→ Aim of the exercise
Nothing but a number should be given: how many lines of the records include "text"?

→ Given data
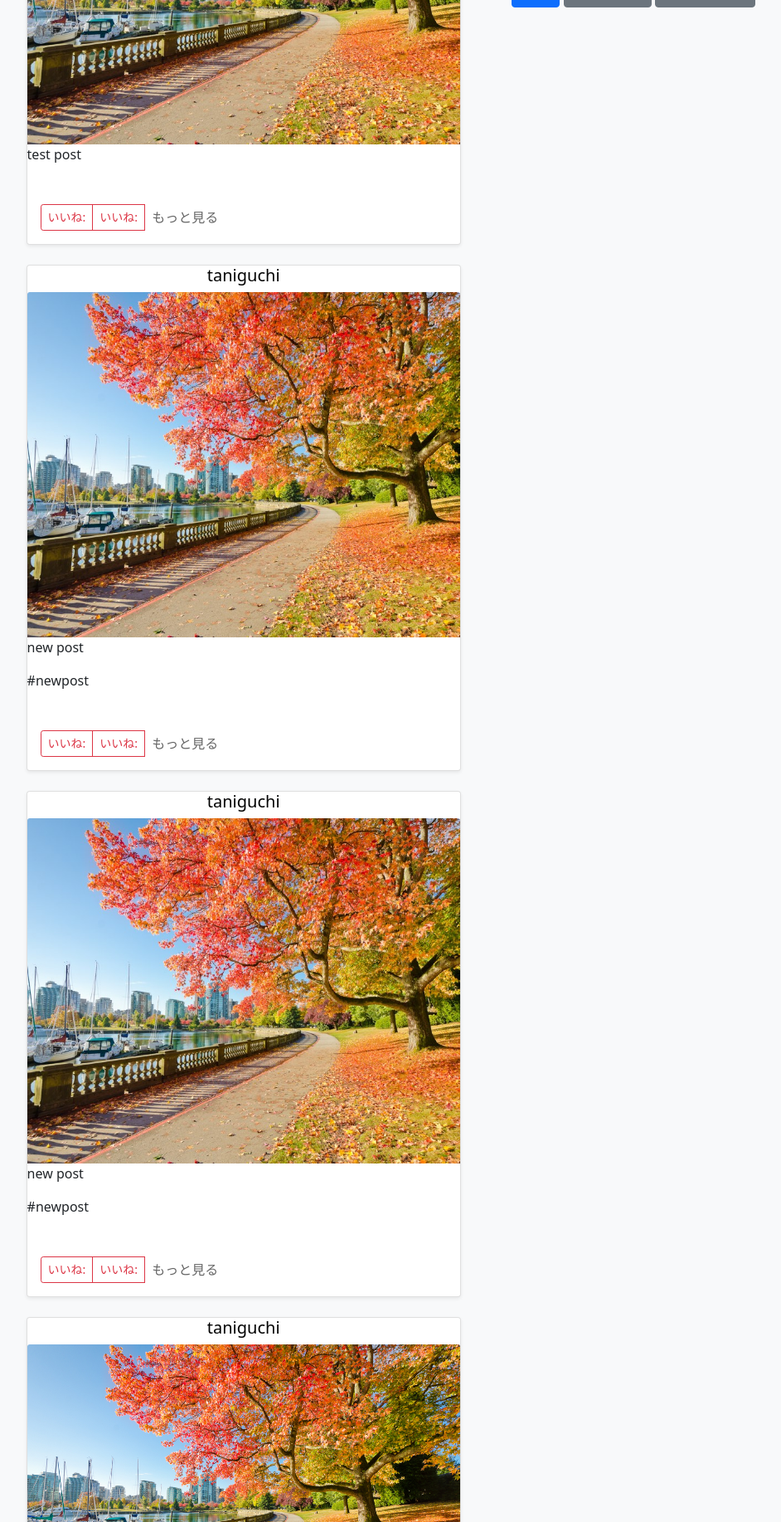
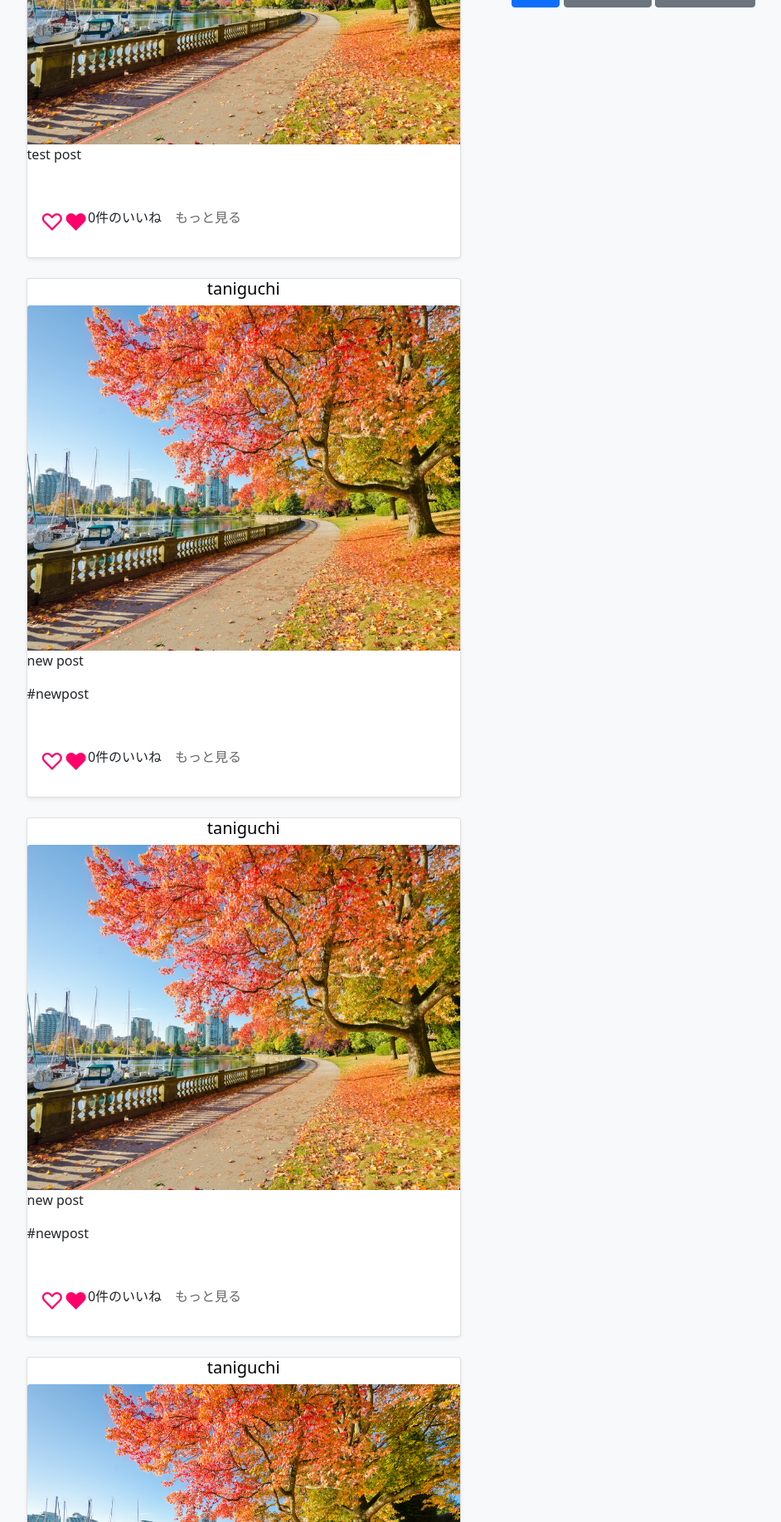
Before and after one commit to TaniguchiKosuke/instagram_django, a Django app: page /instagram/ in a window 1280 px wide. Shown: the part 387-2221 px from the top of the page at 83% size, without its empty margins (234-1176 px from the left). Run offline with Django 3.2, Linux system fonts and the light colour scheme; data comes from the database, SQL or seed files in the repository; both versions use the stored data as it was after the commit; some libraries are stand-ins or nearby versions.

Commit message:
create like_count column

```diff
--- a/instagram/models.py
+++ b/instagram/models.py
@@ -13,6 +13,7 @@ class Posts(models.Model):
     tag = models.CharField(max_length=100, null=True, blank=True)
     post_date = models.DateTimeField(default=timezone.now(), null=True, blank=True)
     author = models.ForeignKey(User, on_delete=models.CASCADE)
+    like_count = models.IntegerField(default=0)
 
     class Meta:
         verbose_name = 'Post'
--- a/static/css/style.css
+++ b/static/css/style.css
@@ -95,7 +95,7 @@ footer p {
   text-decoration: none;
   color: #666;
   line-height: 32px;
-  margin-left: 8px;
+  margin-left: 16px;
 }
 
 .see-more:hover{
@@ -243,3 +243,13 @@ font-size: 24px;
 color: #666;
 text-decoration: underline;
 }
+
+.like-button {
+  color: rgb(255, 0, 106);
+  font-size: 28px;
+}
+
+.good-count {
+  font-size: 16px;
+  line-height: 32px;
+}
--- a/templates/home.html
+++ b/templates/home.html
@@ -50,8 +50,9 @@
           <p class="card-text"></p>
           <div class="d-flex justify-content-between align-items-center">
             <div class="btn-group">
-                <a href="" class="btn btn-sm btn-outline-danger">いいね: </a>
-                <a href="" class="btn btn-sm btn-outline-danger">いいね: </a>
+                <a href="" style="text-decoration: none;"><span class="like-button">&#9825;</span></a>
+                <a href="" style="text-decoration: none;"><span class="like-button">&hearts;</span></a>
+                <p class="good-count">{{ post.like_count }}件のいいね</p>
               <a href="" class="see-more">もっと見る</a>
             </div>
             <small class="text-muted"></small>
```
Also changed, not shown: db.sqlite3, instagram/migrations/0005_auto_20210816_2240.py (added).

→ Exercise response
6